(= reversal) [digits, letters] → inversion f

transposition

nUmstellung f, → Vertauschung f; (Mus) → Transponierung f

transposition

[ˌtrænspəˈzɪʃn] n (frm) → trasposizione f

trans·po·si·tion

n. transposición.
1. desplazamiento de un órgano o parte a una posición opuesta;
2. cambio genético de un cromosoma a otro que resulta a veces en defectos genéticos.

transposition

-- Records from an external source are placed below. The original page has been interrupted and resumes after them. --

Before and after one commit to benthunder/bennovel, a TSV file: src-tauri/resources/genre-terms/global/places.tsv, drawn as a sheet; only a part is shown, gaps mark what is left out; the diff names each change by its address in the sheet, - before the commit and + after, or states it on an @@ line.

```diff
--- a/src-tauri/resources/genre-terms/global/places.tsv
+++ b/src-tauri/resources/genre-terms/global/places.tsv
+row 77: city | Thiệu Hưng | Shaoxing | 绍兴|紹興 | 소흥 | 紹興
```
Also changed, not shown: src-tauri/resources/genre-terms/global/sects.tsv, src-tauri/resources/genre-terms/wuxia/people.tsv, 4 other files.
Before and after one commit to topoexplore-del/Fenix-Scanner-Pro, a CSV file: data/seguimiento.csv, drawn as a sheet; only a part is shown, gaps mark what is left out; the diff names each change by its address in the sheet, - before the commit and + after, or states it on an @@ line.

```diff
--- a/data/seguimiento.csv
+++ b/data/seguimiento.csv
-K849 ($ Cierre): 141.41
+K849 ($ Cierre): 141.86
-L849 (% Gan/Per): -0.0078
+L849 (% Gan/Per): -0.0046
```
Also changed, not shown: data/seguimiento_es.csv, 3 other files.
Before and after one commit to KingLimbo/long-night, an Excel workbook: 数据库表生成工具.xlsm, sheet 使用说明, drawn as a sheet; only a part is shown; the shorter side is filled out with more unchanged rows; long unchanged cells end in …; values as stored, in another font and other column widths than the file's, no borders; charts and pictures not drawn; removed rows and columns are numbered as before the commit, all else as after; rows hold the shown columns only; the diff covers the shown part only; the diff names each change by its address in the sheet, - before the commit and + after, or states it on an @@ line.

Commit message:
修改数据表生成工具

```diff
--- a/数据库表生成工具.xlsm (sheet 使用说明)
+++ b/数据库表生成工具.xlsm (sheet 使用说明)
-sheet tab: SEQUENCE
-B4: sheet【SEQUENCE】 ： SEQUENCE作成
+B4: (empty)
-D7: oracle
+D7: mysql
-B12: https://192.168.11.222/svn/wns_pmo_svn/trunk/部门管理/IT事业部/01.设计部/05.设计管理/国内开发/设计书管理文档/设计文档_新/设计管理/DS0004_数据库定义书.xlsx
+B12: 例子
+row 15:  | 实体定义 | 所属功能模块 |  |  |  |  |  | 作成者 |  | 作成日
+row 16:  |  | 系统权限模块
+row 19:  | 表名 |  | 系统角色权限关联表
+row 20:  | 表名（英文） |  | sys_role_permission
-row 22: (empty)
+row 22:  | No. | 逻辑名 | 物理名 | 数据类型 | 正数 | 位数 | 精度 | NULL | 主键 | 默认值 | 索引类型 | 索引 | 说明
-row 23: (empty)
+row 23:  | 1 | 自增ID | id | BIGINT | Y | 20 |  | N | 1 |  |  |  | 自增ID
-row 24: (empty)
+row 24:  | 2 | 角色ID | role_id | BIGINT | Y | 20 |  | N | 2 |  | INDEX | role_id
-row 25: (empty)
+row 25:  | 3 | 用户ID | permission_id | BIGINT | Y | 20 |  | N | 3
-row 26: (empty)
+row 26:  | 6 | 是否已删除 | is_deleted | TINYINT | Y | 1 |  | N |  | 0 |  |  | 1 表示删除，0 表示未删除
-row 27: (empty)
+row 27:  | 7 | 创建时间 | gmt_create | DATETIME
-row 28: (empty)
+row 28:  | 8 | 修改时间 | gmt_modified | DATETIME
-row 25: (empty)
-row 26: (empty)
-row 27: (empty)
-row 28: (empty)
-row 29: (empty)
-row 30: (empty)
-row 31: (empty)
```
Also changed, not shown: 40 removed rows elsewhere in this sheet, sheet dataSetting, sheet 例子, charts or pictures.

n transposición f
References in classic literature ?
Suppose an article had been introduced into the Constitution, empowering the United States to regulate the elections for the particular States, would any man have hesitated to condemn it, both as an unwarrantable transposition of power, and as a premeditated engine for the destruction of the State governments?
You know about transmigration of souls; do you know about transposition of epochs -- and bodies?
They should observe what elements mingle in their off spring; for if the son of a golden or silver parent has an admixture of brass and iron, then nature orders a transposition of ranks, and the eye of the ruler must not be pitiful towards the child because he has to descend in the scale and become a husbandman or artisan, just as there may be sons of artisans who having an admixture of gold or silver in them are raised to honour, and become guardians or auxiliaries.
The philosophy of Berkeley is but the transposition of two words.
Raising the anagram to the height of a science, he declared that the destiny of every man was written in the words or phrase given by the transposition of the letters of his names and titles; and his patriotism struggled hard to suppress the fact--signal evidence for his theory--that in Horatio Nelson, "honor est a Nilo.
Van Praagh R, Papagiannis J, Grunenfelder J, Bartram U, Martanovic P Pathologic anatomy of corrected transposition of the great arteries: medical and surgical implications.
She had undergone initial pelvic lymphadenectomy with bilateral adnexal transposition via laparoscopy.
Complete anaesthesia in the cutaneous distribution of the ulnar nerve following submuscular anterior transposition of the ulnar nerve has not been previously reported.
The author focuses on the transposition of the two artistic mediums, and how film influences literature just as much as literature influences film.
The facial nerve was preserved without transposition in the first patient, the second patient underwent a primary nerve anastomosis, and the third required a cable graft of the facial nerve.
Key words: Esophageal Replacement, Bypass, Free Jejunal Graft, Transposition
But Wagner's idea of collaborative use of the arts in a kind of summa work of art is different from the idea of the "transposition d'art," which might better be described in terms of the romantic's interest in synaesthesia, the transposition of one sense modality in terms of another.